About four months ago, Cecil Fine, a lights-out league bowler, creaked to the line and tossed a misguided shot that barely connected with the pins.
And throughout that night at AMF Woodlake Lanes in Woodland Hills, Fine continued to throw wild shots uncharacteristic of this precise bowler who’s averaged in the 180s the past decade.
It was not the dependable Cecil Fine who Woodlake Lanes players had become accustomed to watching. It was easy to see something was ailing the veteran right-hander and it later came out that Fine was suffering from back pains that he was trying unsuccessfully to stifle with medication.
Fine was bowling because he just wanted to spend quality time with longtime friends Ken Borshell, Randy Silverman and Larry Menzer and that was more important than enduring piercing pain for a couple of hours.
Fine is one of the many bowlers who have a passion for the sport.
It’s a passion that so many league and pro bowlers own that sets them apart from athletes in other sports. It’s why league bowlers rarely call in sick; they’d rather bowl sickly than sit out a night because they’re not feeling well.
These scenarios play over and over each week at bowling centers.
How about iron-man Jamie Beeler’s refusal to skip his league outing despite suffering from the worst kind of kidney stones imaginable?
That happened last year as the Chatsworth resident kept popping Advil to keep him bowling for as long as he could. Fortunately, he survived the night and was able to make it home before he needed to be rushed to the hospital to tend to his super painful stones.
“Nothing keeps him from his bowling,” Karen Beeler, his wife, acknowledged. “Nothing.”
Can you imagine tennis players being so devoted to their sport? Can you image golfers being so deeply passionate about their game?
Then there’s Eric Haugsby’s story. The Woodland Hills resident got into a severe car accident during the day and wound up still bowling that night despite being shaken up and suffering from bruises and lacerations.
It’s called passion.
How do you explain it?
Is it just because bowlers don’t want to let their teammates down by failing to show? Do they just not want to miss out on some fun for the week that perhaps only this activity can provide?
How about the well-documented story of Theo Sojourn, a Santa Clarita Valley resident? How many golfers and tennis players would do what Sojourn did?
He broke two bones in his right forearm in a snowboarding accident, but that didn’t stop this right-handed bowler from abandoning the new game he was beginning to love.

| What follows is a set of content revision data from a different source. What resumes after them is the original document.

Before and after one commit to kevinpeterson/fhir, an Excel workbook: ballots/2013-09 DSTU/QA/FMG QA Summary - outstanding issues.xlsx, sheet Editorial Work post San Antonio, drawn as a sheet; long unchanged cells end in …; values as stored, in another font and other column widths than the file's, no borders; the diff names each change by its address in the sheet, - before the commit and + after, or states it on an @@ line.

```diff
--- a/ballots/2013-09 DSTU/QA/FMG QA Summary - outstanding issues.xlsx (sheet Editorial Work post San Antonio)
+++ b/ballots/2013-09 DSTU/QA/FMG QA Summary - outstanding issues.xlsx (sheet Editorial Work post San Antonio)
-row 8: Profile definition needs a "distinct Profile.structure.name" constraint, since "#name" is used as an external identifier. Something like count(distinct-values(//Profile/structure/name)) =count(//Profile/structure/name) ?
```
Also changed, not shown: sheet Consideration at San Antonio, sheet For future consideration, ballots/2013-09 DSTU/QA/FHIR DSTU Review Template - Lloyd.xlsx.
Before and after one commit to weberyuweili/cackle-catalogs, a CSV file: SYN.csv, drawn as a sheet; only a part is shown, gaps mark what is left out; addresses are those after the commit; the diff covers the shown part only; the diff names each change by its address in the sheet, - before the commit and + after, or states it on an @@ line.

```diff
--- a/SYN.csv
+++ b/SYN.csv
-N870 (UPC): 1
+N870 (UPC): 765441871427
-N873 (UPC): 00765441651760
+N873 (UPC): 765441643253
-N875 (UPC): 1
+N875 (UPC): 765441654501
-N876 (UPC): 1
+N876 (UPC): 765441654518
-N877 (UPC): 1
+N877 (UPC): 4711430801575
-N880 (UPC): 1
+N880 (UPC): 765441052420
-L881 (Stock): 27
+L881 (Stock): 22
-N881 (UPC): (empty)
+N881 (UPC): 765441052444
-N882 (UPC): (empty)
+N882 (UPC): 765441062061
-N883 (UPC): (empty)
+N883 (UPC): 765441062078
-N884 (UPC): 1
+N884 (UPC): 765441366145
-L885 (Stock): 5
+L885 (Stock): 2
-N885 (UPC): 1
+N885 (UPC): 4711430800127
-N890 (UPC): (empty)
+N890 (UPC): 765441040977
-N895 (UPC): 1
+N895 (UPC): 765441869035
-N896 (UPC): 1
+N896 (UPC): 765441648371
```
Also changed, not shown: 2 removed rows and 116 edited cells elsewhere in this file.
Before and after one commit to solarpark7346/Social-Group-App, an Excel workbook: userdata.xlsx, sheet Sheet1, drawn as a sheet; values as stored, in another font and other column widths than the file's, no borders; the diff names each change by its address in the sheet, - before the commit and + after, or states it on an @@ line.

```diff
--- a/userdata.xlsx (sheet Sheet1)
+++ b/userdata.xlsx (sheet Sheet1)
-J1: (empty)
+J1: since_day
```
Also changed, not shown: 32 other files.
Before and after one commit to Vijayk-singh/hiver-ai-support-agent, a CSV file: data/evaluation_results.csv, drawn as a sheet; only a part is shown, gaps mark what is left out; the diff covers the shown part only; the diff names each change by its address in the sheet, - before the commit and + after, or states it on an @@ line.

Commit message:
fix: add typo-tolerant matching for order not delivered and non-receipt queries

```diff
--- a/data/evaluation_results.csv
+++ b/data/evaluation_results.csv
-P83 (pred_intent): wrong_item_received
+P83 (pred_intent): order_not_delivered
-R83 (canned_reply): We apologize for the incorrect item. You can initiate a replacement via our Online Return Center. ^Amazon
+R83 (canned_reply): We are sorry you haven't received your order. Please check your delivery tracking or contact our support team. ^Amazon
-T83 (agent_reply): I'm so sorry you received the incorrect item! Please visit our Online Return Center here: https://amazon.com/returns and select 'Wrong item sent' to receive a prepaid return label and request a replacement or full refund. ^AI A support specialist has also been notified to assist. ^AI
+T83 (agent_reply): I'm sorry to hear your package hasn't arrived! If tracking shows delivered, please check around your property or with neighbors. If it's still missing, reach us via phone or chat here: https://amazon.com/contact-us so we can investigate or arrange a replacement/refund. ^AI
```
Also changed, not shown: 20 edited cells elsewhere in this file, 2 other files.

Sojourn simply shifted to throwing the ball left-handed, which resulted in several woeful double-digit scores at Brunswick Matador Bowl before he managed to elevate his game. Knowing full well he was going to be sidelined a few months, Sojourn taught himself a left-handed baby hook and then crushed an electrifying and career-best 240 game only six weeks after converting to his “off” hand.
Would golfers even try such an extreme approach to stay in the game? How about tennis players?
Don’t think so.
Sojourn risked much embarrassment and perhaps injury by plodding through some 300 series with his left hand just so he wouldn’t let his teammates down and he could stay connected to his sport.
That’s called passion.
One or the other.